  • In 1936, hoping that more women would join the freedom struggle, Gandhi wrote to her the following, “I am now in search of a woman who would realise her mission. Are you that woman, will you be one?”.
  • In the following years, as Kaur started interacting with other freedom fighters such as Gopal Krishna Gokhale and Mahatma Gandhi, she gave up her princely comforts and began to discipline herself by responding to the Gandhian call. “The flames of my passionate desire to see India free from foreign domination were fanned by him,” she said. Apart from joining the nationalist freedom struggle, Kaur also began work on a number of other social and political issues such as the purdah system, child marriage and the Devadasi system.
  • When the civil disobedience movement took off in the 1930s, Kaur dedicated her life to it. The independence activist Aruna Asaf Ali wrote about her, “Rajkumari Amrit Kaur belonged to a generation of pioneers.

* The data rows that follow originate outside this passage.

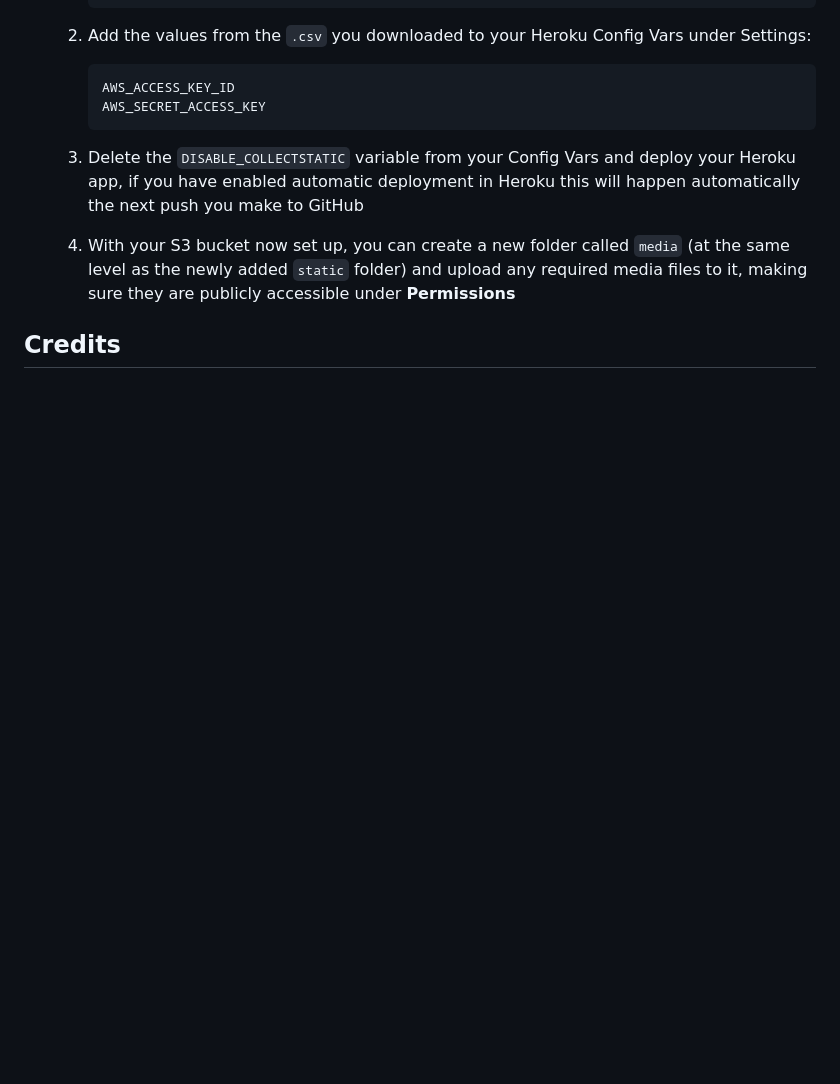
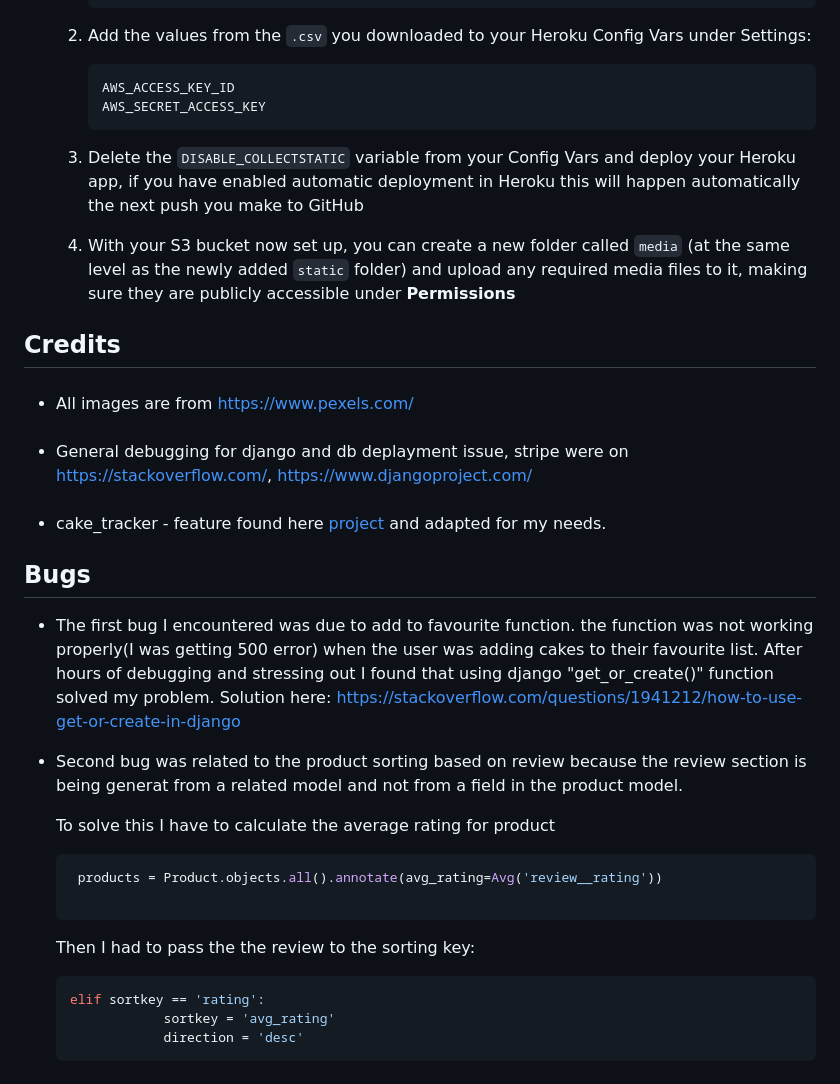
Before and after one commit to mariusmilitaru32/boboshop, a Markdown page: README.md, the part around the change. Drawn GitHub-style; blank space fills up the shorter version.

Commit message:
Added Credits and bugs to README

````diff
--- a/README.md
+++ b/README.md
@@ -405,3 +405,27 @@ Beyond classic flavors, we also offer innovative and unique cake designs to make
   4. With your S3 bucket now set up, you can create a new folder called `media` (at the same level as the newly added `static` folder) and upload any required media files to it, making sure they are publicly accessible under **Permissions**
 
 ## Credits
+- ###
+  All images are from https://www.pexels.com/
+
+- ###
+  General debugging for django and db deplayment issue, stripe were on https://stackoverflow.com/, https://www.djangoproject.com/
+- ###
+  cake_tracker - feature found here [project](https://github.com/Jaycode88/ecofriendlynetwork/tree/main) and adapted for my needs.
+
+## Bugs
+ - The first bug I encountered was due to add to favourite function. the function was not working properly(I was getting 500 error) when the user was adding cakes to their favourite list. After hours of debugging and stressing out I found that using django "get_or_create()" function solved my problem. Solution here: https://stackoverflow.com/questions/1941212/how-to-use-get-or-create-in-django
+
+- Second bug was related to the product sorting based on review because the review section is being generat from a related model and not from a field in the product model.
+
+  To solve this I have to calculate the average rating for product
+   ```bash
+    products = Product.objects.all().annotate(avg_rating=Avg('review__rating'))
+
+   ```
+   Then I had to pass the the review to the sorting key:
+    ``` bash
+    elif sortkey == 'rating':
+                sortkey = 'avg_rating'
+                direction = 'desc'
+    ```
````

They belonged to well to do homes but gave up on their affluent and sheltered lives and flocked to Gandhiji’s banner when he called women to join the national liberation struggle,”. Kaur was jailed after the Quit India movement and carried to the jail a spinning wheel, the Bhagwat Gita and the Bible.
  • Further, while Kaur advocated for equality, she was not in favour of reservations for women and believed that universal adult franchise would open the doors for women to enter into the legislative and administrative institutions of the country. In light of this, she believed that there was no place left for reservation of seats.
  • She passed away in 1964, at the age of 75. While she was a practicing Roman Catholic, she was cremated as per Sikh rituals in the Yamuna.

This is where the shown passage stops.